*** SUPPLIED INFORMATION ***
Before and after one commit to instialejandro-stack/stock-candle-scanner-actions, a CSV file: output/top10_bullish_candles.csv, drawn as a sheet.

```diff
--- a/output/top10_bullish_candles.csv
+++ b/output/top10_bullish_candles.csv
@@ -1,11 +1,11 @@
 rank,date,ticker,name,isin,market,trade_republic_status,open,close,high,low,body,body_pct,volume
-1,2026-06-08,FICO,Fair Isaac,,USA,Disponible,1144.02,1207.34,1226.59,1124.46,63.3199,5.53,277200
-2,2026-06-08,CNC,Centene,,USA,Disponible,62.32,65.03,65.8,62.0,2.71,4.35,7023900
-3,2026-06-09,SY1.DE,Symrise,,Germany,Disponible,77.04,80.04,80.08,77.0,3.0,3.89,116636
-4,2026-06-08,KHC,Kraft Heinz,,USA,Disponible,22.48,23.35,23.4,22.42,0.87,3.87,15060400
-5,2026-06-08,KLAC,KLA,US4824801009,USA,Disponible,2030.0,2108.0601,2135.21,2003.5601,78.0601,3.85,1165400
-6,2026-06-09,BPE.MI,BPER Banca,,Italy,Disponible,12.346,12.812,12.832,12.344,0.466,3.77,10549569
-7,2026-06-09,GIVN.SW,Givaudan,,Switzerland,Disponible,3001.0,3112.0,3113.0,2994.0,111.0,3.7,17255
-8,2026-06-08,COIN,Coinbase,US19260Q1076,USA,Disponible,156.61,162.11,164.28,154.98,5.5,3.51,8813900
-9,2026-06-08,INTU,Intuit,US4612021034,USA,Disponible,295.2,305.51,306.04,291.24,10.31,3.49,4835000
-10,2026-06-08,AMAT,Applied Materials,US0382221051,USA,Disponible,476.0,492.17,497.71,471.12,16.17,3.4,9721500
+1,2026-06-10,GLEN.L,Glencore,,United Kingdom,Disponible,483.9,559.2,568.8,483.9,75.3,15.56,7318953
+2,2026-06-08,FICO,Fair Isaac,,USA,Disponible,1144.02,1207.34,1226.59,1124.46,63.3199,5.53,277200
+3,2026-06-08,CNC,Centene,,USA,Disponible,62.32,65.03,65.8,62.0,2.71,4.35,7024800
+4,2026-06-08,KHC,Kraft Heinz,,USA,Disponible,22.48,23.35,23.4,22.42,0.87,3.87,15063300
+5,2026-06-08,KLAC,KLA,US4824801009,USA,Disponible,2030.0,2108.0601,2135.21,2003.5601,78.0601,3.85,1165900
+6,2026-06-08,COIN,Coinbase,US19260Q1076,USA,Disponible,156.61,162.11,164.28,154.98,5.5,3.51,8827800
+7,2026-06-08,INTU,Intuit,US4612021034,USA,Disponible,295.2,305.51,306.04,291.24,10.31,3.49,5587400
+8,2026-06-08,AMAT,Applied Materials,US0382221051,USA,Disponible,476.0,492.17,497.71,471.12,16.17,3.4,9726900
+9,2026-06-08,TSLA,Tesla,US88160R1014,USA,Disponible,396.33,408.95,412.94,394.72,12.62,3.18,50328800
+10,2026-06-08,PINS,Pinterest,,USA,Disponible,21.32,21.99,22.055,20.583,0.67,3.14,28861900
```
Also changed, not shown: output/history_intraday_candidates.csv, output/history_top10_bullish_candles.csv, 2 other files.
*** End of SUPPLIED INFORMATION ***
§ HOW TO COMPLETE THIS TASK
Write the material out once more, keeping each line exact.

§ EXERCISE SOLUTION
Before and after one commit to instialejandro-stack/stock-candle-scanner-actions, a CSV file: output/top10_bullish_candles.csv, drawn as a sheet.

```diff
--- a/output/top10_bullish_candles.csv
+++ b/output/top10_bullish_candles.csv
@@ -1,11 +1,11 @@
 rank,date,ticker,name,isin,market,trade_republic_status,open,close,high,low,body,body_pct,volume
-1,2026-06-08,FICO,Fair Isaac,,USA,Disponible,1144.02,1207.34,1226.59,1124.46,63.3199,5.53,277200
-2,2026-06-08,CNC,Centene,,USA,Disponible,62.32,65.03,65.8,62.0,2.71,4.35,7023900
-3,2026-06-09,SY1.DE,Symrise,,Germany,Disponible,77.04,80.04,80.08,77.0,3.0,3.89,116636
-4,2026-06-08,KHC,Kraft Heinz,,USA,Disponible,22.48,23.35,23.4,22.42,0.87,3.87,15060400
-5,2026-06-08,KLAC,KLA,US4824801009,USA,Disponible,2030.0,2108.0601,2135.21,2003.5601,78.0601,3.85,1165400
-6,2026-06-09,BPE.MI,BPER Banca,,Italy,Disponible,12.346,12.812,12.832,12.344,0.466,3.77,10549569
-7,2026-06-09,GIVN.SW,Givaudan,,Switzerland,Disponible,3001.0,3112.0,3113.0,2994.0,111.0,3.7,17255
-8,2026-06-08,COIN,Coinbase,US19260Q1076,USA,Disponible,156.61,162.11,164.28,154.98,5.5,3.51,8813900
-9,2026-06-08,INTU,Intuit,US4612021034,USA,Disponible,295.2,305.51,306.04,291.24,10.31,3.49,4835000
-10,2026-06-08,AMAT,Applied Materials,US0382221051,USA,Disponible,476.0,492.17,497.71,471.12,16.17,3.4,9721500
+1,2026-06-10,GLEN.L,Glencore,,United Kingdom,Disponible,483.9,559.2,568.8,483.9,75.3,15.56,7318953
+2,2026-06-08,FICO,Fair Isaac,,USA,Disponible,1144.02,1207.34,1226.59,1124.46,63.3199,5.53,277200
+3,2026-06-08,CNC,Centene,,USA,Disponible,62.32,65.03,65.8,62.0,2.71,4.35,7024800
+4,2026-06-08,KHC,Kraft Heinz,,USA,Disponible,22.48,23.35,23.4,22.42,0.87,3.87,15063300
+5,2026-06-08,KLAC,KLA,US4824801009,USA,Disponible,2030.0,2108.0601,2135.21,2003.5601,78.0601,3.85,1165900
+6,2026-06-08,COIN,Coinbase,US19260Q1076,USA,Disponible,156.61,162.11,164.28,154.98,5.5,3.51,8827800
+7,2026-06-08,INTU,Intuit,US4612021034,USA,Disponible,295.2,305.51,306.04,291.24,10.31,3.49,5587400
+8,2026-06-08,AMAT,Applied Materials,US0382221051,USA,Disponible,476.0,492.17,497.71,471.12,16.17,3.4,9726900
+9,2026-06-08,TSLA,Tesla,US88160R1014,USA,Disponible,396.33,408.95,412.94,394.72,12.62,3.18,50328800
+10,2026-06-08,PINS,Pinterest,,USA,Disponible,21.32,21.99,22.055,20.583,0.67,3.14,28861900
```
Also changed, not shown: output/history_intraday_candidates.csv, output/history_top10_bullish_candles.csv, 2 other files.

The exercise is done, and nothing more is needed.